Last weekend we packed our bags and set off for our annual trip to the island again and I was persuaded (mostly by Child No 3) to leave on the first ferry of the day at 7:30am which meant having to get up at bright and early 5am to be there on time. Our family does seem to have the knack for getting up early when we have to travel, sometimes getting up at 3am, so it’s probably just as well my husband (as the main early bird in the house) is not in charge of the ferry timetable because then we’d probably have been on a 5am ferry. That said, arriving on the island at 8:15am gave us the entire day to explore and enjoy and we cycled along the southern side of the island stopping at most of the breathtaking little bays so the girls could swim and snorkel and I found plenty of photo opportunities along the way – it truly is a very photogenic place – and we had the best time.

Parker Point

Parker Point

Jeannie's Lookout

Jeannie’s Lookout

Bathurst Point Lighthouse

Bathurst Point Lighthouse

Then on Sunday morning it was time for the (21st) Rottnest Marathon and Fun Runs. A unique race in a very unique setting with the marathon start heralded by the wail of bagpipes at 6am and the bagpipes, having become a traditional part of the marathon, being played throughout the race at Armstrong Hill. The atmosphere on the day is always lively and cheerful with lots of runners and their families and friends having descended on the island for the weekend and even more people going over to spend the day on the island and run a fun run while they’re there. Never an easy race contending with hills, quokkas, snakes and almost always the wind, but the spirit is always that of camaraderie and appreciating the privilege of having all of this on our doorstep.

Early morning before the start of the marathon

Early morning before the start of the marathon

Bagpiper at the start of the marathon

Bagpiper at the start of the marathon

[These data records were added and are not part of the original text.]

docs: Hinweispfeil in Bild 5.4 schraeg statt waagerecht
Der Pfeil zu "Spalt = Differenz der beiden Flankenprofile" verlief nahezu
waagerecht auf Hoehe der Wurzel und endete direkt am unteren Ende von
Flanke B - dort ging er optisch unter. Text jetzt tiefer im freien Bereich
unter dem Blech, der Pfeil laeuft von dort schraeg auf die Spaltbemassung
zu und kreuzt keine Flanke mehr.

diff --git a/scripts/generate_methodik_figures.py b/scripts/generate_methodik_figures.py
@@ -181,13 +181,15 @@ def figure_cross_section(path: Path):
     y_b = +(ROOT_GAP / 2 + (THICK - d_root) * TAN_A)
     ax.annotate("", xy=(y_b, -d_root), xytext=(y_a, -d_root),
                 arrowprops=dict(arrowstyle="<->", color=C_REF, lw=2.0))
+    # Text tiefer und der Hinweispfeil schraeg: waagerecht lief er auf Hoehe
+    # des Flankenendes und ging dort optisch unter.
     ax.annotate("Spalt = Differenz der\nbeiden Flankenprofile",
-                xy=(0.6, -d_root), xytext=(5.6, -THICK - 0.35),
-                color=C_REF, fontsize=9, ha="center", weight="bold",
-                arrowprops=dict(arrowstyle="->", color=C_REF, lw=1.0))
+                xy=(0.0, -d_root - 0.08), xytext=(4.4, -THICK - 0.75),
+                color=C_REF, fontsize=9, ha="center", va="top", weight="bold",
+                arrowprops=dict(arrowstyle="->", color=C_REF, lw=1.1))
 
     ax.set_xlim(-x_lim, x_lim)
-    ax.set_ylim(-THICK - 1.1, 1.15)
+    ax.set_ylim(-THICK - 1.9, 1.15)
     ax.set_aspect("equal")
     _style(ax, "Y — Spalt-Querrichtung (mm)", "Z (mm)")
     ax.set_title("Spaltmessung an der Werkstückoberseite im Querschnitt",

Heading back home after an amazing weekend in such a magical place is always a touch melancholy and makes me dream of a simple life but reality beckons and so we’ll recount great memories and look forward to our next visit to this little paradise island with its quokkas, beautiful scenery, great vibe, individual character and very unique charm.